What needs to be done » All lines in the data below carrying the string "vibe" are to be located and copied.

--------------------------------

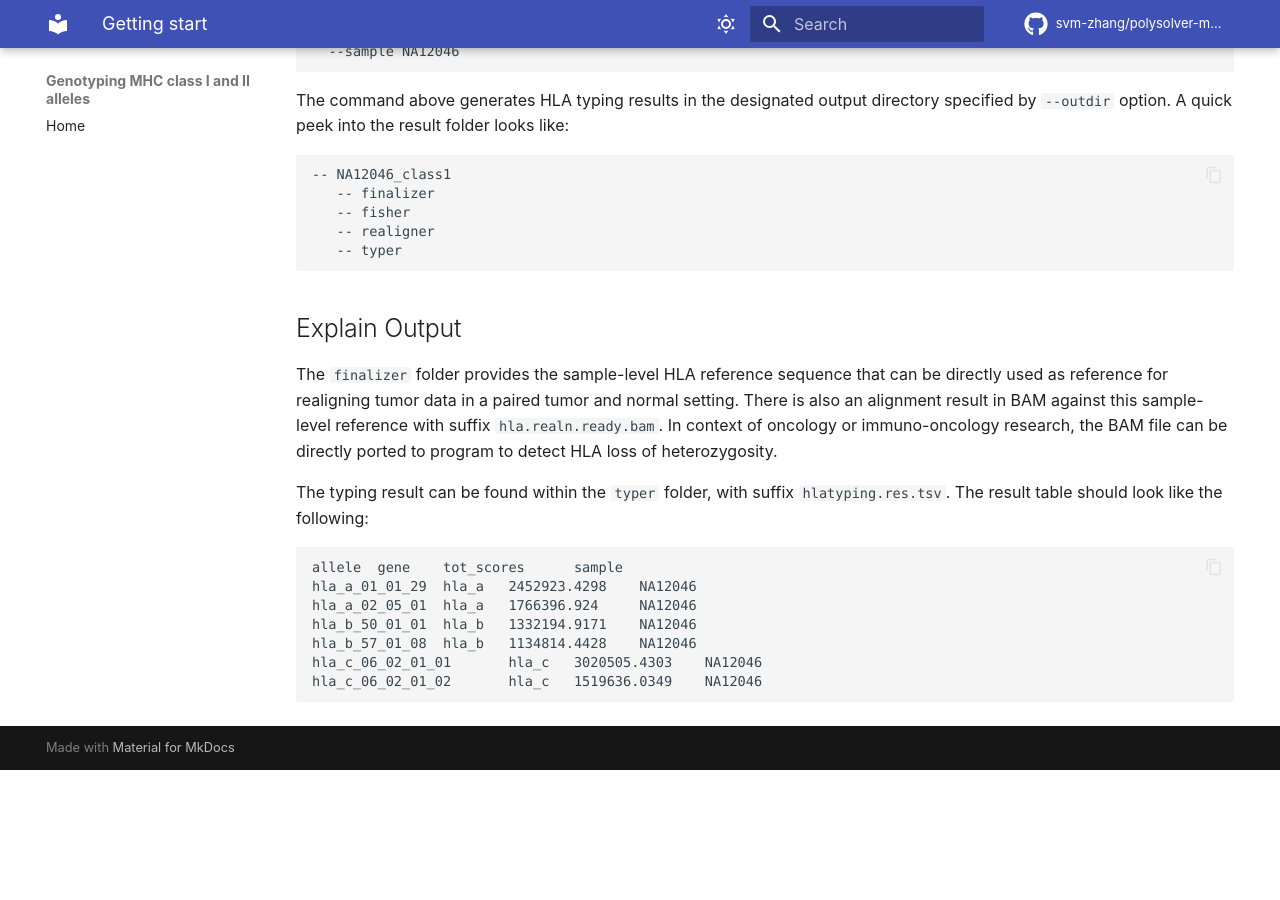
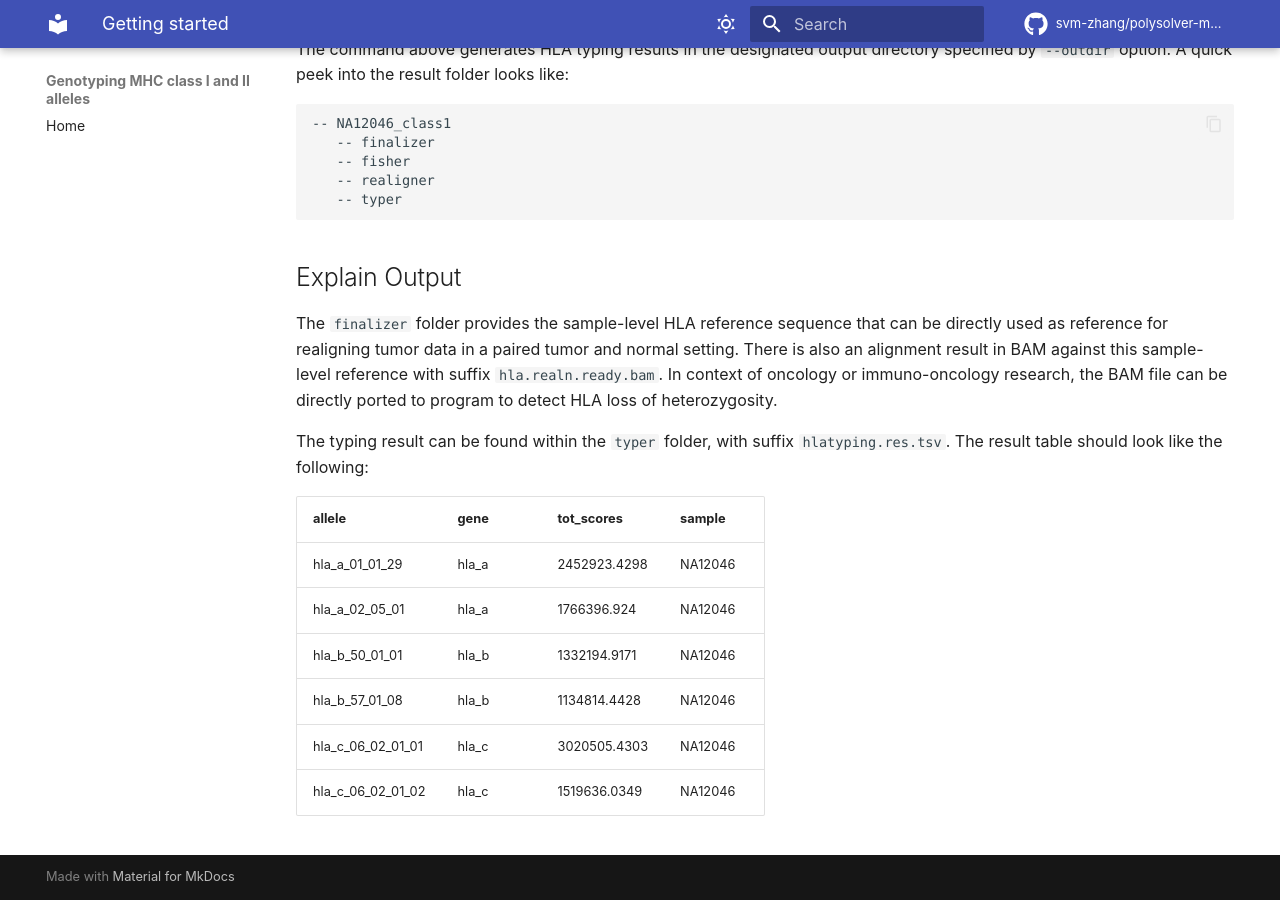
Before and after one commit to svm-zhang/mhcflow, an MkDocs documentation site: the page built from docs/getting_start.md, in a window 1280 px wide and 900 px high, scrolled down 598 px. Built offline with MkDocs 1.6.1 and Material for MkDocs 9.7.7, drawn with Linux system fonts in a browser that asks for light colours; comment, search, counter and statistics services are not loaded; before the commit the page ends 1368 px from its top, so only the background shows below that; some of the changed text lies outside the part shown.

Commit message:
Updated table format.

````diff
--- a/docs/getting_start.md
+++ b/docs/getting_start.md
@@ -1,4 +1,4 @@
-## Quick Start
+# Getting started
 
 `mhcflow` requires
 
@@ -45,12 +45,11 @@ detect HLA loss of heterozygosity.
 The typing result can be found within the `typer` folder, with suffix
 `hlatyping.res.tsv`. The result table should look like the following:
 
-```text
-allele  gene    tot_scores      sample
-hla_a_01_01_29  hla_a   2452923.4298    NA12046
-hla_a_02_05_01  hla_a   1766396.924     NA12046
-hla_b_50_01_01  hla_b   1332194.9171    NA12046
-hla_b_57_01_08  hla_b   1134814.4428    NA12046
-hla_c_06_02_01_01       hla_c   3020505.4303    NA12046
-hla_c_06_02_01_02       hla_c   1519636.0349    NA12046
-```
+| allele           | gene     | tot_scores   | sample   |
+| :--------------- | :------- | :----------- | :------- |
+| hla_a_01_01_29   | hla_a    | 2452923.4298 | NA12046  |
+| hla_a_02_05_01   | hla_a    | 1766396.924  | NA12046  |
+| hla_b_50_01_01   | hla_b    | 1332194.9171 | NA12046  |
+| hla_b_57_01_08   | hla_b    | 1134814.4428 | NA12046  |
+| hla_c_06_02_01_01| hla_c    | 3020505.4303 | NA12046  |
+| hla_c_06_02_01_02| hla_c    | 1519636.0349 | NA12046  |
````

--------------------------------

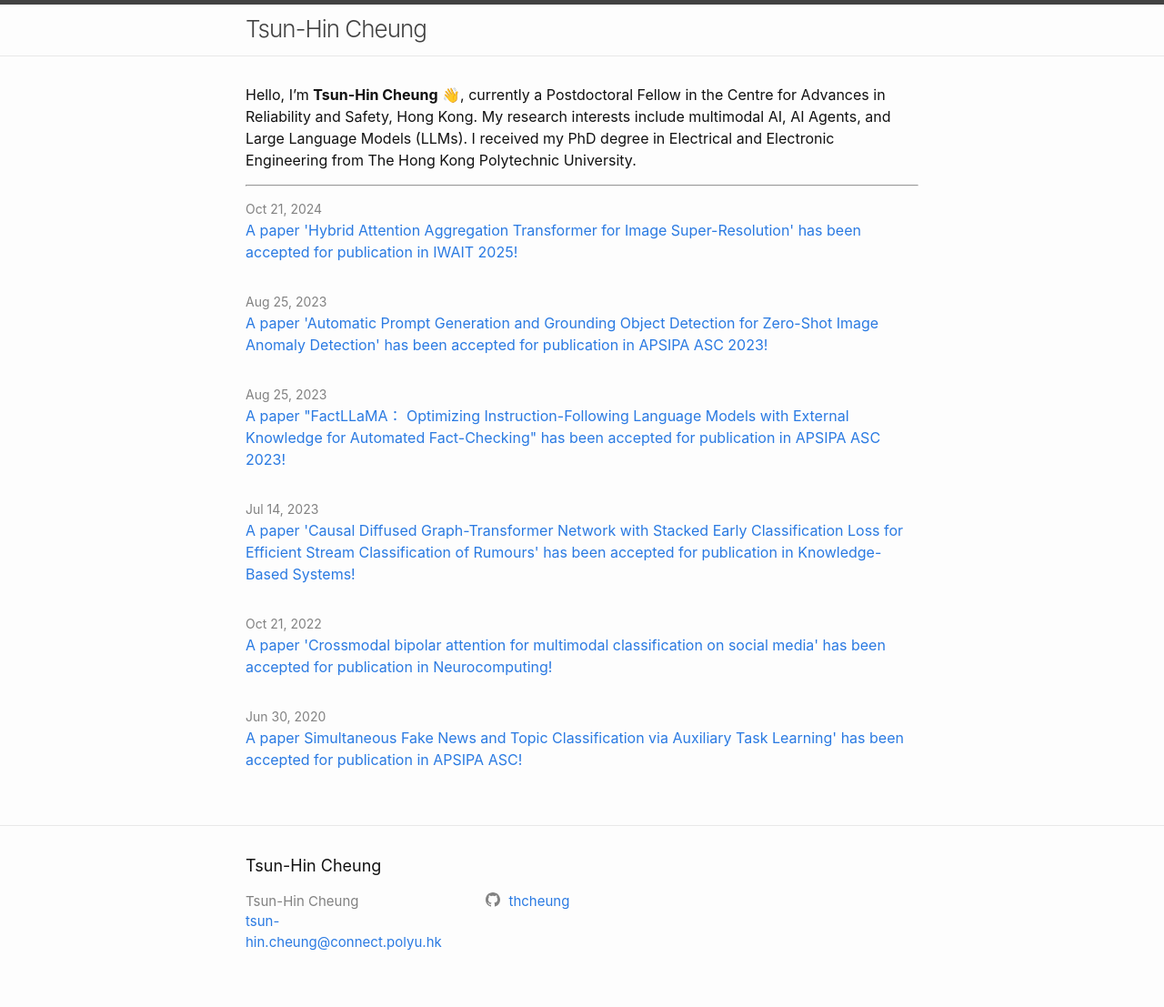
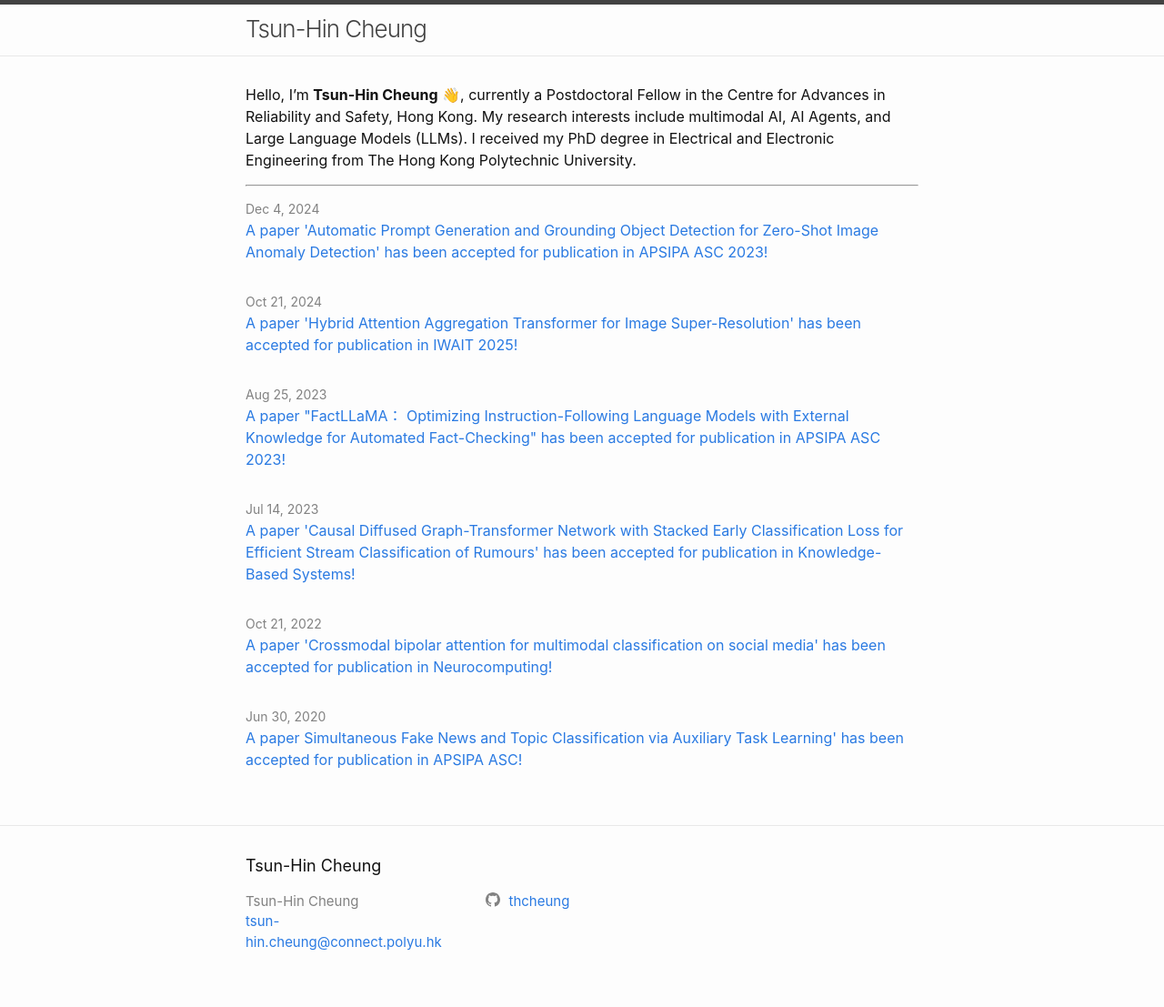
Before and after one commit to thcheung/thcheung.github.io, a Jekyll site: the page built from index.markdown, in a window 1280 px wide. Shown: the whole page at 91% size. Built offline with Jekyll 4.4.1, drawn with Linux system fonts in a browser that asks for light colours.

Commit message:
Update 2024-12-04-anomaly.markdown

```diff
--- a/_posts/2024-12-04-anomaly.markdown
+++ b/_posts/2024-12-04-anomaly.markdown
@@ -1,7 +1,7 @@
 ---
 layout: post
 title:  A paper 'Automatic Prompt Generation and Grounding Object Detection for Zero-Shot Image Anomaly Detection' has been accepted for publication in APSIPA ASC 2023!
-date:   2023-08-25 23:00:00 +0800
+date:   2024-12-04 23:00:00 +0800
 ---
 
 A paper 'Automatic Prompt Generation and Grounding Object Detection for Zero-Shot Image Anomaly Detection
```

--------------------------------

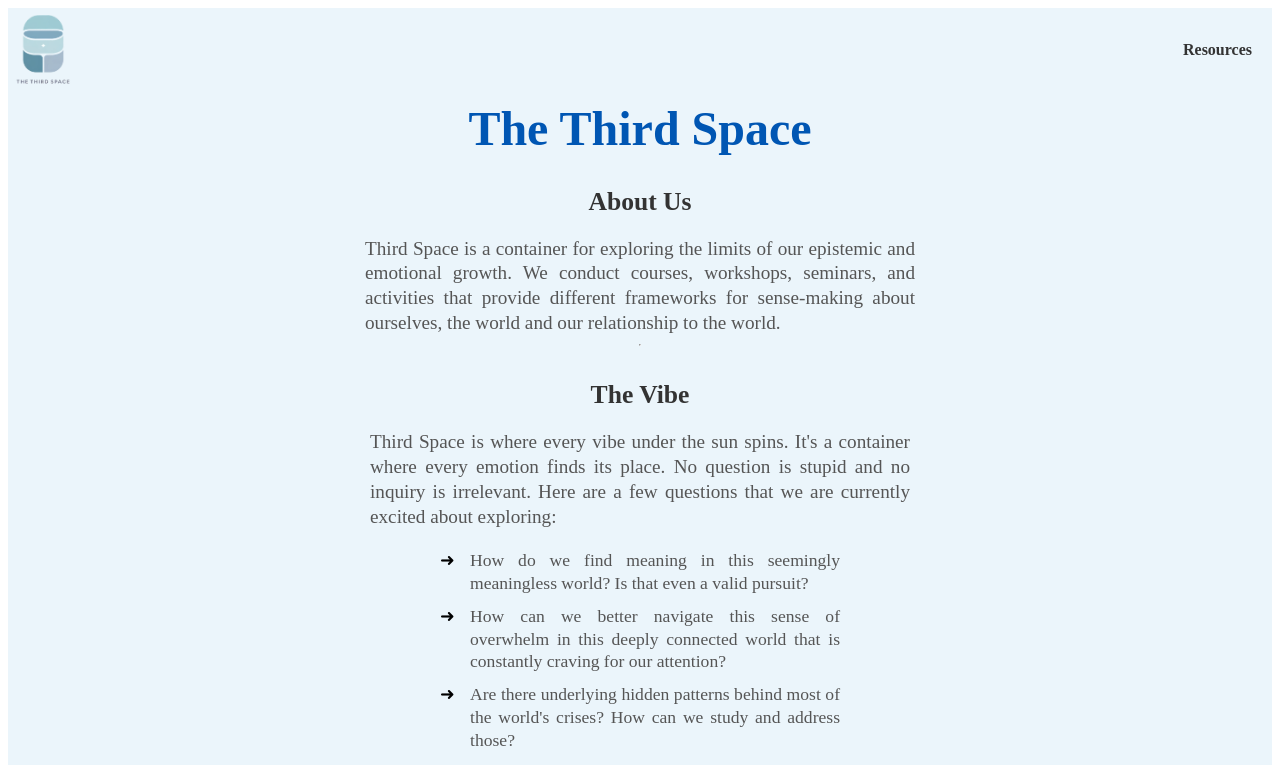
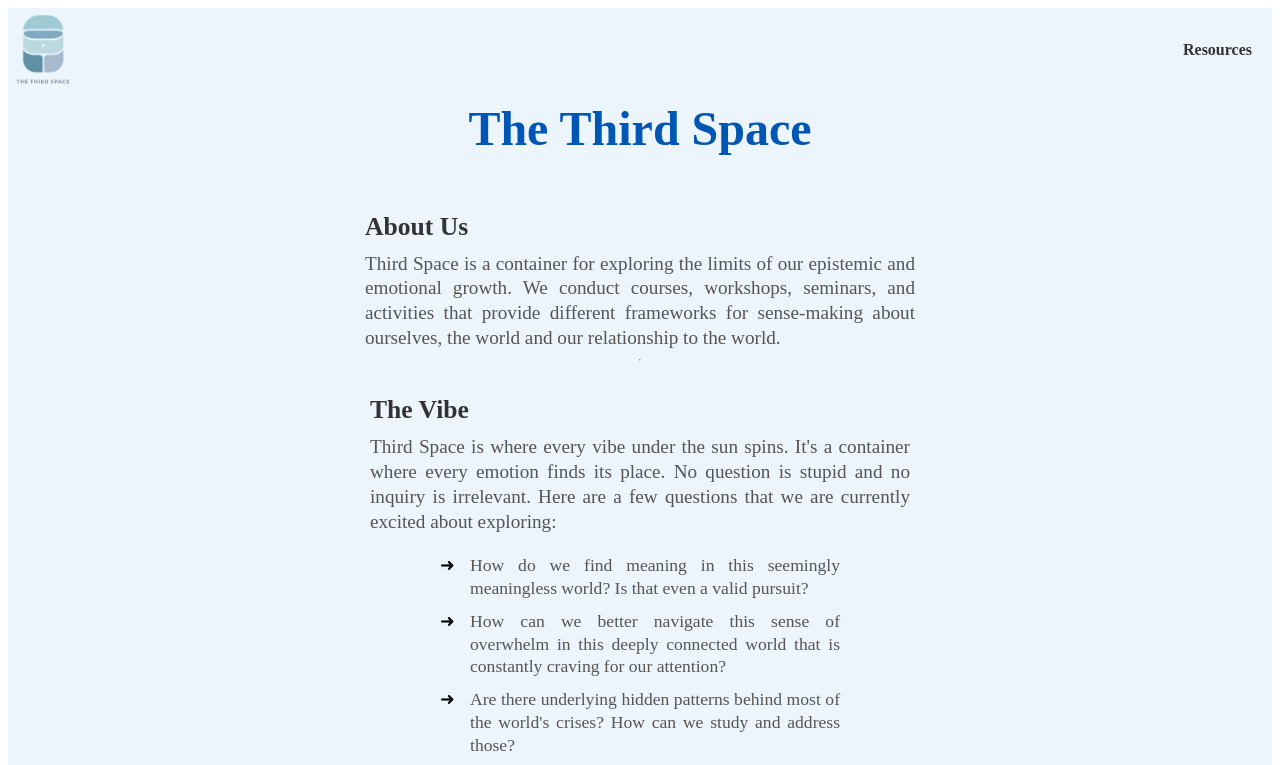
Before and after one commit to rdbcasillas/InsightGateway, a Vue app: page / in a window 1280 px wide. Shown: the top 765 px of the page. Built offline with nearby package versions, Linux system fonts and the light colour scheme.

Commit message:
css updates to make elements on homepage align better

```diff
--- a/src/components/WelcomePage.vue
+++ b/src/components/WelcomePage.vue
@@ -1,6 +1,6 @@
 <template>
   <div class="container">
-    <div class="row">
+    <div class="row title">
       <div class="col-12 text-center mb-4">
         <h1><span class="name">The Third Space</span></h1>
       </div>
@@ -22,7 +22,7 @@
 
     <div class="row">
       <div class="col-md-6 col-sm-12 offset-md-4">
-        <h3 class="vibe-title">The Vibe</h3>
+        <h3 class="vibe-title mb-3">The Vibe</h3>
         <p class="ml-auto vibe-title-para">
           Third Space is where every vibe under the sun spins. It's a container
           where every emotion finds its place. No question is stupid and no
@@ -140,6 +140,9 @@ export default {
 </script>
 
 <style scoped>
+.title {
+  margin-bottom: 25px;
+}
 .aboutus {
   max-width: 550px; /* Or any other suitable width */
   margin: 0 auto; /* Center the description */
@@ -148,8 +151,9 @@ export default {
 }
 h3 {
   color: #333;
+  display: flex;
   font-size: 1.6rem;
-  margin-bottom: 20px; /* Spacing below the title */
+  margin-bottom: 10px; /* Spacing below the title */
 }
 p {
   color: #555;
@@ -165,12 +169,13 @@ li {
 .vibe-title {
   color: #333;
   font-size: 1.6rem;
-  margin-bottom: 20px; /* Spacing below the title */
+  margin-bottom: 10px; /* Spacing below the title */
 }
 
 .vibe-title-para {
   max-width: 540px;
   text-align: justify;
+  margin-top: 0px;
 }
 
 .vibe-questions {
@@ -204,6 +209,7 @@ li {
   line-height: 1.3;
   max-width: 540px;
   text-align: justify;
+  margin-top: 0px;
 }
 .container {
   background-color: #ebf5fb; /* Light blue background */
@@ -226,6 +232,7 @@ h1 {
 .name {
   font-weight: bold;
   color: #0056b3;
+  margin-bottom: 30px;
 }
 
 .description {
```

--------------------------------

Exercise solution »
-        <h3 class="vibe-title">The Vibe</h3>
+        <h3 class="vibe-title mb-3">The Vibe</h3>
         <p class="ml-auto vibe-title-para">
           Third Space is where every vibe under the sun spins. It's a container
 .vibe-title {
 .vibe-title-para {
 .vibe-questions {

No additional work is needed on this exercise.